• _INFORMATION PROVIDED_
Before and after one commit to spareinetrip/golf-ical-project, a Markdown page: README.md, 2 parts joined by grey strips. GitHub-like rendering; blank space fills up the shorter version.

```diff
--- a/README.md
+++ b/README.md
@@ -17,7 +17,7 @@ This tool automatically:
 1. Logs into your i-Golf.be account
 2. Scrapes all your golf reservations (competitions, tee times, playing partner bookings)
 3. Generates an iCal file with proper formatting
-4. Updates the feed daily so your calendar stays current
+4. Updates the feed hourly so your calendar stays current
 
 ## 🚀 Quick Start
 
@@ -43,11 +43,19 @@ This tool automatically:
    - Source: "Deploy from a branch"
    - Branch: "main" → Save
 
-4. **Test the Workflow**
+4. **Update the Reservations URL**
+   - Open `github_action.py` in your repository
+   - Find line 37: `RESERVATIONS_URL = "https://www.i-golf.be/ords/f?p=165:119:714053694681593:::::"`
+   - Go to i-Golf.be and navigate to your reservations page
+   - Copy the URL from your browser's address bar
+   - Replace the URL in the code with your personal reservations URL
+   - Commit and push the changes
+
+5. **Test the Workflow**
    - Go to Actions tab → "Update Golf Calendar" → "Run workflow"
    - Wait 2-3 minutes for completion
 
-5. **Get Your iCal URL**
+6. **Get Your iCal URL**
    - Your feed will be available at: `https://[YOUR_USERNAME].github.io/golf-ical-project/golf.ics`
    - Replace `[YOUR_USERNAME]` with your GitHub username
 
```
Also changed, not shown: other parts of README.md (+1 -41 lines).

• _WHAT IS NEEDED_
The output is every entry, printed exactly as it reads.

• _SOLUTION TO THIS TASK_
Before and after one commit to spareinetrip/golf-ical-project, a Markdown page: README.md, 2 parts joined by grey strips. GitHub-like rendering; blank space fills up the shorter version.

```diff
--- a/README.md
+++ b/README.md
@@ -17,7 +17,7 @@ This tool automatically:
 1. Logs into your i-Golf.be account
 2. Scrapes all your golf reservations (competitions, tee times, playing partner bookings)
 3. Generates an iCal file with proper formatting
-4. Updates the feed daily so your calendar stays current
+4. Updates the feed hourly so your calendar stays current
 
 ## 🚀 Quick Start
 
@@ -43,11 +43,19 @@ This tool automatically:
    - Source: "Deploy from a branch"
    - Branch: "main" → Save
 
-4. **Test the Workflow**
+4. **Update the Reservations URL**
+   - Open `github_action.py` in your repository
+   - Find line 37: `RESERVATIONS_URL = "https://www.i-golf.be/ords/f?p=165:119:714053694681593:::::"`
+   - Go to i-Golf.be and navigate to your reservations page
+   - Copy the URL from your browser's address bar
+   - Replace the URL in the code with your personal reservations URL
+   - Commit and push the changes
+
+5. **Test the Workflow**
    - Go to Actions tab → "Update Golf Calendar" → "Run workflow"
    - Wait 2-3 minutes for completion
 
-5. **Get Your iCal URL**
+6. **Get Your iCal URL**
    - Your feed will be available at: `https://[YOUR_USERNAME].github.io/golf-ical-project/golf.ics`
    - Replace `[YOUR_USERNAME]` with your GitHub username
 
```
Also changed, not shown: other parts of README.md (+1 -41 lines).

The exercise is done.